Jason Upton, manager of the Lac Le Jeune Nature Resort south of Kamloops, said the resort is open but remains on evacuation alert, and maintaining bookings is difficult since the fire is burning just a few kilometres away.

The resort had been close to selling out for the entire upcoming long weekend, Upton said, but the threat of nearby fire has led to cancellations by all but three guests.

This advertisement has not loaded yet, but your article continues below.

For hotels like the Coast, the slight fall in visitors may not be caused by swelling wildfires, but by people’s shrinking budgets, Tasker said. “We haven’t seen fires affect occupancy.”

This July 24, 2023, handout image released by the British Columbia Wildfire Service, shows an aerial view of the Horsethief Creek wildfire, approximately 10 kilometres west of Invermere, British Columbia, Canada. Photo by HANDOUT/BC Wildfire Service/

It’s an observation shared by Walker-Mathews, who said tourism operators in the community have told her that many visitors have chosen to stay in Airbnb rentals, accounting for a fall in occupancy at hotels.

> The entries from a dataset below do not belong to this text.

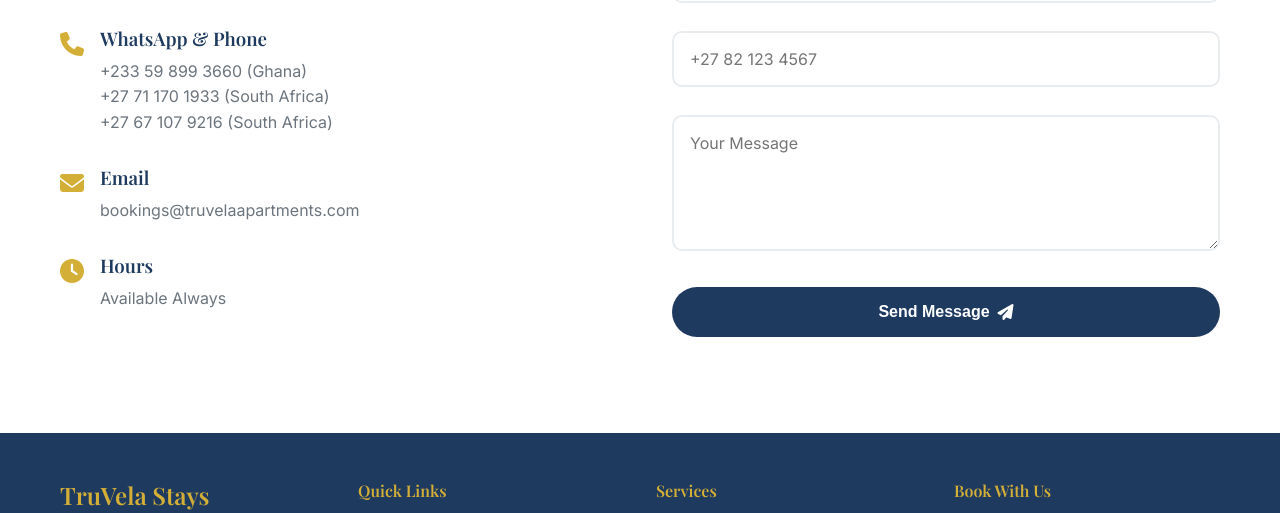
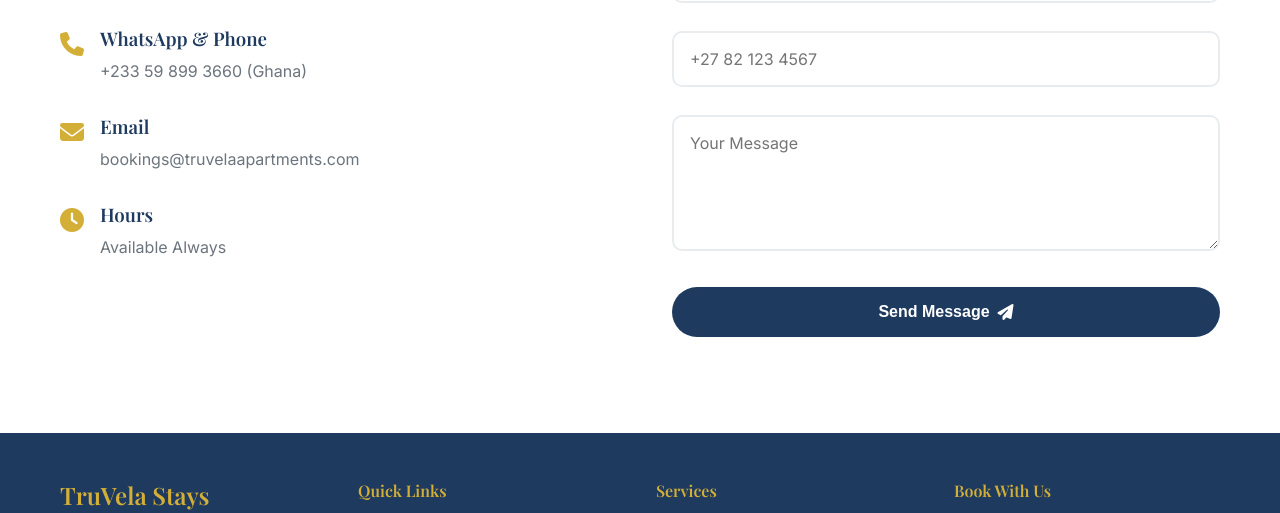
Before and after one commit to Santa-saint/truvela, a plain HTML site: page index.html in a window 1280 px wide. Shown: the part 9013-9526 px from the top of the page. Drawn offline with nearby package versions, Linux system fonts and the light colour scheme.

Commit message:
Update index.html
Edited numbers out

```diff
--- a/index.html
+++ b/index.html
@@ -669,7 +669,7 @@
                         <i class="fas fa-phone"></i>
                         <div>
                             <h3>WhatsApp & Phone</h3>
-                            <p>+233 59 899 3660 (Ghana)<br>+27 71 170 1933 (South Africa)<br>+27 67 107 9216 (South Africa)<br>
+                            <p>+233 59 899 3660 (Ghana)
                         </div>
                     </div>
 
```
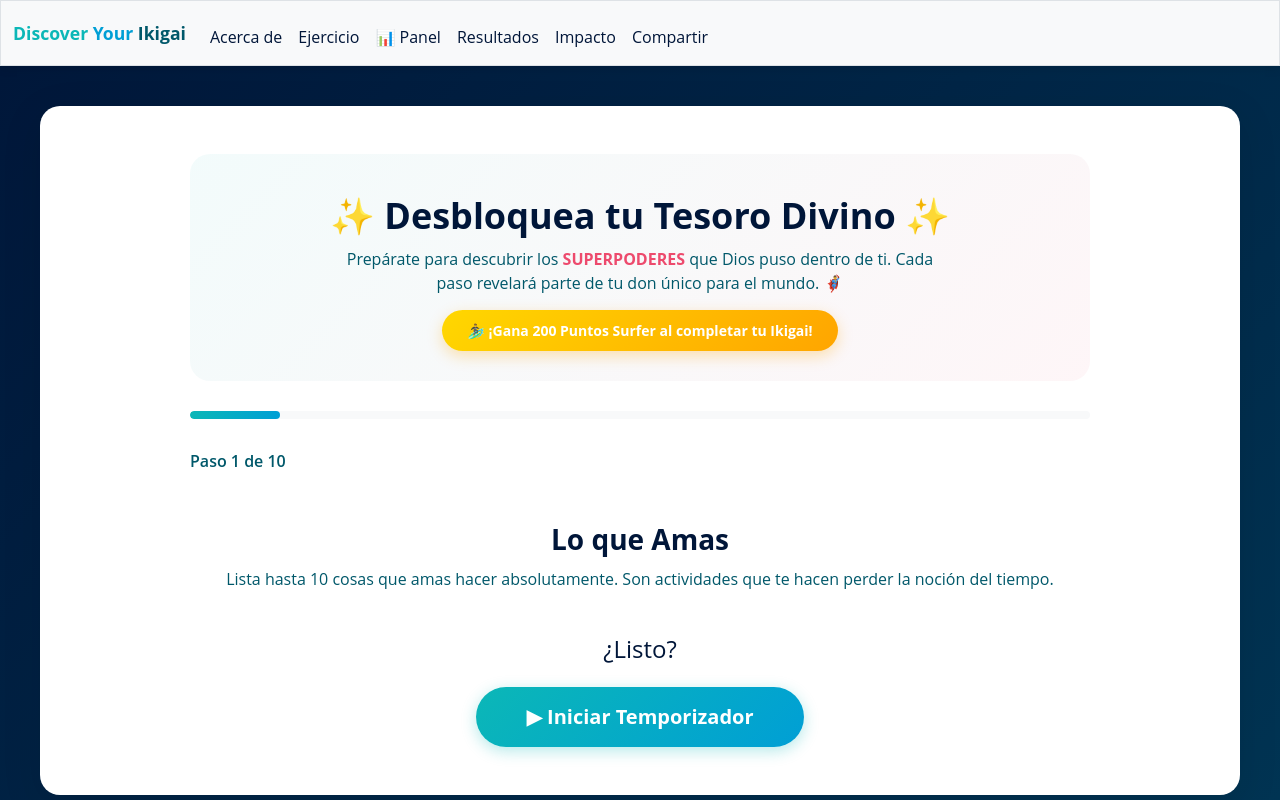
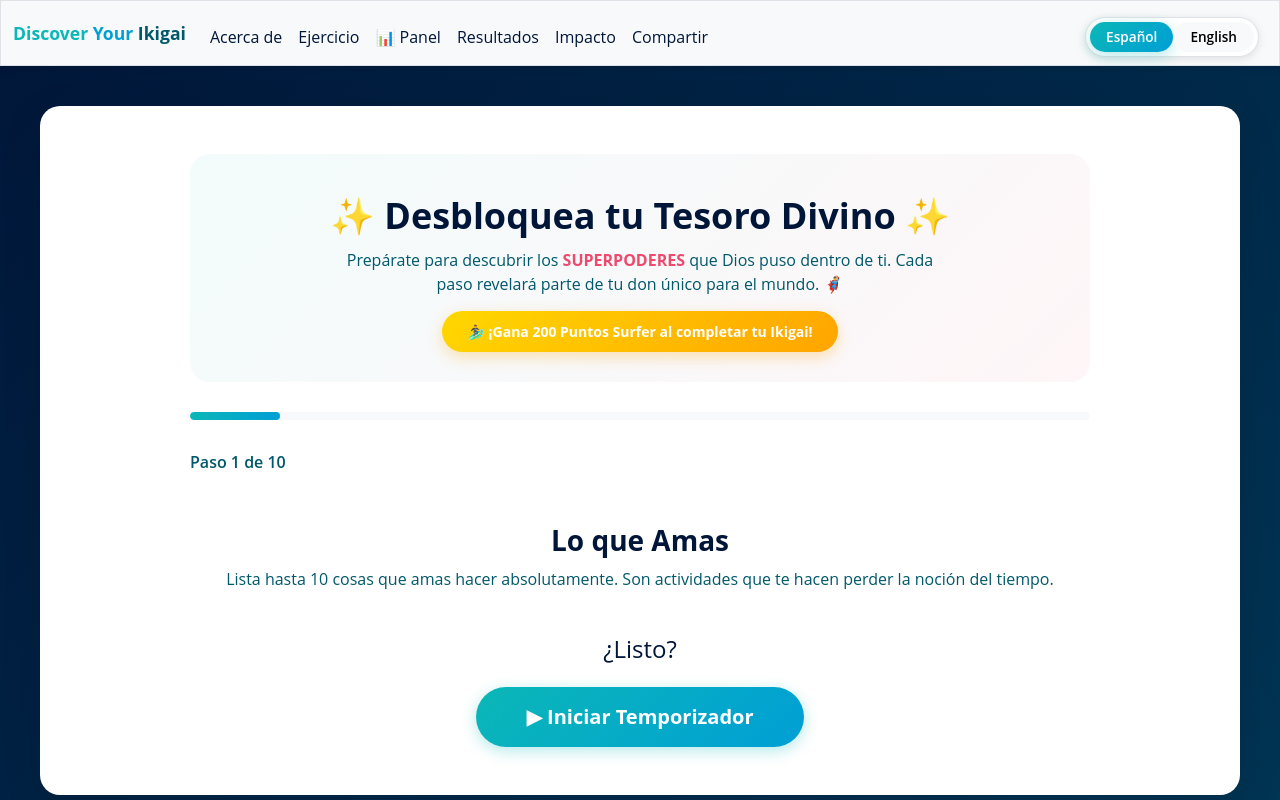
Before and after one commit to Morenazzo/ikigai-app, a Flask app: page /exercise in a window 1280 px wide. Run offline with Flask 3, Linux system fonts and the light colour scheme.

Commit message:
Add language selector to navbar + translate all remaining EN text (Back, Reveal, Superpower Mission)

```diff
--- a/templates/exercise.html
+++ b/templates/exercise.html
@@ -143,7 +143,7 @@
         </div>
 
         <div class="button-group" style="display: flex; gap: 15px; justify-content: center;">
-            <button class="btn btn-secondary" onclick="goBackStep()" style="background: var(--light-gray); color: var(--navy);">← Back</button>
+            <button class="btn btn-secondary" onclick="goBackStep()" style="background: var(--light-gray); color: var(--navy);">← {{ t('back') }}</button>
             <button class="btn btn-secondary" onclick="pauseTimer(2)" id="pauseBtn2">⏸ {{ t('pause') }}</button>
             <button class="btn btn-primary" onclick="nextStep()">{{ t('continue') }} →</button>
         </div>
@@ -203,7 +203,7 @@
         </div>
 
         <div class="button-group" style="display: flex; gap: 15px; justify-content: center;">
-            <button class="btn btn-secondary" onclick="goBackStep()" style="background: var(--light-gray); color: var(--navy);">← Back</button>
+            <button class="btn btn-secondary" onclick="goBackStep()" style="background: var(--light-gray); color: var(--navy);">← {{ t('back') }}</button>
             <button class="btn btn-secondary" onclick="pauseTimer(3)" id="pauseBtn3">⏸ {{ t('pause') }}</button>
             <button class="btn btn-primary" onclick="nextStep()">{{ t('continue') }} →</button>
         </div>
@@ -263,7 +263,7 @@
         </div>
 
         <div class="button-group" style="display: flex; gap: 15px; justify-content: center;">
-            <button class="btn btn-secondary" onclick="goBackStep()" style="background: var(--light-gray); color: var(--navy);">← Back</button>
+            <button class="btn btn-secondary" onclick="goBackStep()" style="background: var(--light-gray); color: var(--navy);">← {{ t('back') }}</button>
             <button class="btn btn-secondary" onclick="pauseTimer(4)" id="pauseBtn4">⏸ {{ t('pause') }}</button>
             <button class="btn btn-primary" onclick="nextStep()">{{ t('continue') }} →</button>
         </div>
@@ -325,7 +325,7 @@
         </div>
 
         <div class="button-group" style="display: flex; gap: 15px; justify-content: center;">
-            <button class="btn btn-secondary" onclick="goBackStep()" style="background: var(--light-gray); color: var(--navy);">← Back</button>
+            <button class="btn btn-secondary" onclick="goBackStep()" style="background: var(--light-gray); color: var(--navy);">← {{ t('back') }}</button>
             <button class="btn btn-secondary" onclick="pauseTimer(5)" id="pauseBtn5">⏸ {{ t('pause') }}</button>
             <button class="btn btn-primary" onclick="nextStep()">{{ t('continue') }} →</button>
         </div>
@@ -387,7 +387,7 @@
         </div>
 
         <div class="button-group" style="display: flex; gap: 15px; justify-content: center;">
-            <button class="btn btn-secondary" onclick="goBackStep()" style="background: var(--light-gray); color: var(--navy);">← Back</button>
+            <button class="btn btn-secondary" onclick="goBackStep()" style="background: var(--light-gray); color: var(--navy);">← {{ t('back') }}</button>
             <button class="btn btn-secondary" onclick="pauseTimer(6)" id="pauseBtn6">⏸ {{ t('pause') }}</button>
             <button class="btn btn-primary" onclick="nextStep()">{{ t('continue') }} →</button>
         </div>
@@ -449,7 +449,7 @@
         </div>
 
         <div class="button-group" style="display: flex; gap: 15px; justify-content: center;">
-            <button class="btn btn-secondary" onclick="goBackStep()" style="background: var(--light-gray); color: var(--navy);">← Back</button>
+            <button class="btn btn-secondary" onclick="goBackStep()" style="background: var(--light-gray); color: var(--navy);">← {{ t('back') }}</button>
             <button class="btn btn-secondary" onclick="pauseTimer(7)" id="pauseBtn7">⏸ {{ t('pause') }}</button>
             <button class="btn btn-primary" onclick="nextStep()">{{ t('continue') }} →</button>
         </div>
@@ -511,7 +511,7 @@
         </div>
 
         <div class="button-group" style="display: flex; gap: 15px; justify-content: center;">
-            <button class="btn btn-secondary" onclick="goBackStep()" style="background: var(--light-gray); color: var(--navy);">← Back</button>
+            <button class="btn btn-secondary" onclick="goBackStep()" style="background: var(--light-gray); color: var(--navy);">← {{ t('back') }}</button>
             <button class="btn btn-secondary" onclick="pauseTimer(8)" id="pauseBtn8">⏸ {{ t('pause') }}</button>
             <button class="btn btn-primary" onclick="nextStep()">{{ t('continue') }} →</button>
         </div>
@@ -666,7 +666,7 @@
         </div>
 
         <div class="button-group" style="display: flex; gap: 15px; justify-content: center;">
-            <button class="btn btn-secondary" onclick="goBackStep()" style="background: var(--light-gray); color: var(--navy);">← Back</button>
+            <button class="btn btn-secondary" onclick="goBackStep()" style="background: var(--light-gray); color: var(--navy);">← {{ t('back') }}</button>
             <button class="btn btn-secondary" onclick="pauseTimer(9)" id="pauseBtn9">⏸ {{ t('pause') }}</button>
             <button class="btn btn-primary" onclick="nextStep()">Continue to Impact →</button>
         </div>
@@ -679,8 +679,8 @@
                 <div class="timer-text" id="timer10">5:00</div>
             </div>
         </div>
-        <h2 class="step-title">🌍 Your Superpower Mission 🌍</h2>
-        <p class="step-description">Now that you've discovered your divine treasure, it's time to unleash it! How will you use your God-given SUPERPOWERS to positively impact more than a million lives in the coming years? 🦸‍♂️✨</p>
+        <h2 class="step-title">🌍 {{ t('superpower_mission') }} 🌍</h2>
+        <p class="step-description">{{ t('superpower_mission_desc') }} 🦸‍♂️✨</p>
 
         <div class="input-group" style="max-width: 800px; margin: 0 auto;">
             <div style="margin-bottom: 20px;">
@@ -695,10 +695,10 @@
         </div>
 
             <div class="button-group" style="display: flex; gap: 15px; justify-content: center;">
-                <button class="btn btn-secondary" onclick="goBackStep()" style="background: var(--light-gray); color: var(--navy);">← Back</button>
+                <button class="btn btn-secondary" onclick="goBackStep()" style="background: var(--light-gray); color: var(--navy);">← {{ t('back') }}</button>
                 <button class="btn btn-secondary" onclick="pauseTimer(10)" id="pauseBtn10">⏸ {{ t('pause') }}</button>
                 <button class="btn btn-primary btn-lg" onclick="submitExercise()" style="font-size: 20px; padding: 15px 50px; box-shadow: 0 10px 30px rgba(11, 183, 183, 0.5); animation: pulse 2s infinite;">
-                    🎁 Reveal My Divine Treasure
+                    🎁 {{ t('reveal_treasure') }}
                 </button>
             </div>
     </div>
--- a/templates/layout.html
+++ b/templates/layout.html
@@ -39,15 +39,26 @@
                         <li class="nav-item"><a class="nav-link" href="/impact">{{ t('nav_impact') }}</a></li>
                         <li class="nav-item"><a class="nav-link" href="/share">{{ t('nav_share') }}</a></li>
                     </ul>
-                    {% if session.get("user_id") %}
                     <ul class="navbar-nav ms-auto mt-2">
+                        <!-- Language Selector -->
+                        <li class="nav-item me-2">
+                            <div class="d-inline-flex bg-white border rounded-pill p-1" style="box-shadow: 0 2px 8px rgba(0,0,0,0.1);">
+                                <button onclick="changeLanguage('es')" class="btn btn-sm rounded-pill px-3 py-1 {% if lang == 'es' %}btn-primary{% else %}btn-light{% endif %}" style="font-size: 0.85rem; font-weight: 600;">
+                                    Español
+                                </button>
+                                <button onclick="changeLanguage('en')" class="btn btn-sm rounded-pill px-3 py-1 {% if lang == 'en' %}btn-primary{% else %}btn-light{% endif %}" style="font-size: 0.85rem; font-weight: 600;">
+                                    English
+                                </button>
+                            </div>
+                        </li>
+                        {% if session.get("user_id") %}
                         <li class="nav-item">
                             <span class="nav-link" style="background: linear-gradient(135deg, #FFD700 0%, #FFA500 100%); color: white; padding: 8px 15px; border-radius: 25px; font-weight: bold; box-shadow: 0 2px 10px rgba(255, 165, 0, 0.3); font-size: 0.9rem;">
-                                🏄‍♂️ {{ session.get("total_points", 0) }} {{ t('nav_points') }}
+                                🏄‍♂️ <span id="totalPoints">{{ session.get("total_points", 0) }}</span> {{ t('nav_points') }}
                             </span>
                         </li>
+                        {% endif %}
                     </ul>
-                    {% endif %}
                 </div>
             </div>
         </nav>
@@ -64,6 +75,15 @@
             {% block main %}{% endblock %}
         </main>
 
+        <script>
+        // Language switcher function
+        function changeLanguage(lang) {
+            // Save language preference and reload
+            const url = new URL(window.location);
+            url.searchParams.set('lang', lang);
+            window.location.href = url.toString();
+        }
+        </script>
 
     </body>
 
--- a/translations.py
+++ b/translations.py
@@ -64,6 +64,12 @@ TRANSLATIONS = {
         'nav_impact': 'Impact',
         'nav_share': 'Share',
         'nav_points': 'Points',
+
+        # Additional UI elements
+        'back': 'Back',
+        'reveal_treasure': 'Reveal My Divine Treasure',
+        'superpower_mission': 'Your Superpower Mission',
+        'superpower_mission_desc': "Now that you've discovered your divine treasure, it's time to unleash it! How will you use your God-given SUPERPOWERS to positively impact more than a million lives in the coming years?",
     },
     'es': {
         # Exercise page
@@ -126,6 +132,12 @@ TRANSLATIONS = {
         'nav_impact': 'Impacto',
         'nav_share': 'Compartir',
         'nav_points': 'Puntos',
+
+        # Additional UI elements
+        'back': 'Atrás',
+        'reveal_treasure': 'Revelar Mi Tesoro Divino',
+        'superpower_mission': 'Tu Misión de Superpoder',
+        'superpower_mission_desc': '¡Ahora que has descubierto tu tesoro divino, es hora de liberarlo! ¿Cómo usarás tus SUPERPODERES dados por Dios para impactar positivamente más de un millón de vidas en los próximos años?',
     }
 }
 
```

However, a further loss of tourists has been averted thanks to effective communication around wildfires, Walker-Mathews added. “I think the media has gotten much better at giving accurate data around what’s going on,” she said, adding that tourists are using that information to plan their trips away from the fires.

“We used to get a lot of what I would call dramatic reporting that says British Columbia is on fire. Not true.”

But fires have factored into people’s summer plans. Don McCormick, mayor of Kimberley, B.C., said people have adopted a “wait-and-see” approach. That means bookings tend to be made a week in advance as they monitor the St. Mary’s River Wildfire that rages to the village’s east.

This advertisement has not loaded yet, but your article continues below.

“It makes it a little less certain for the tourism accommodators in town for doing their planning,” he said.

In Cranbrook, which has been affected by the same wildfire, Shaun Penner fields five to 10 calls a day from tourists concerned about the blaze. They ask about smoke conditions, highway closures and evacuation orders.

“They just want to be 100 per cent sure before they make the trek,” said Penner, who manages the town’s only two visitor centres.

Malejko, who plans to go to Radium Hot Springs this summer, also wants to ensure her safety. She scrolls through the news daily, checking for updates by the B.C. Wildfire Service website. Her fears almost came true two weeks ago as a 300-hectare blaze blew near Invermere and Radium Hot Springs.

But wildfire crews have contained the bulk of the flames, and Radium remains open. “Motels are open, hotels are open, zip lines are open and the rafting companies are still doing tours,” Mayor Mike Gray told Postmedia.

However, he emphasized that tourists have a responsibility to be careful while visiting.

Malejko felt reassured. “All of a sudden, I’m feeling more optimistic,” she said. “Because things are improving from the mayor’s perspective, and that means things are improving from everybody else’s perspective, too.”

— With files from the Canadian Press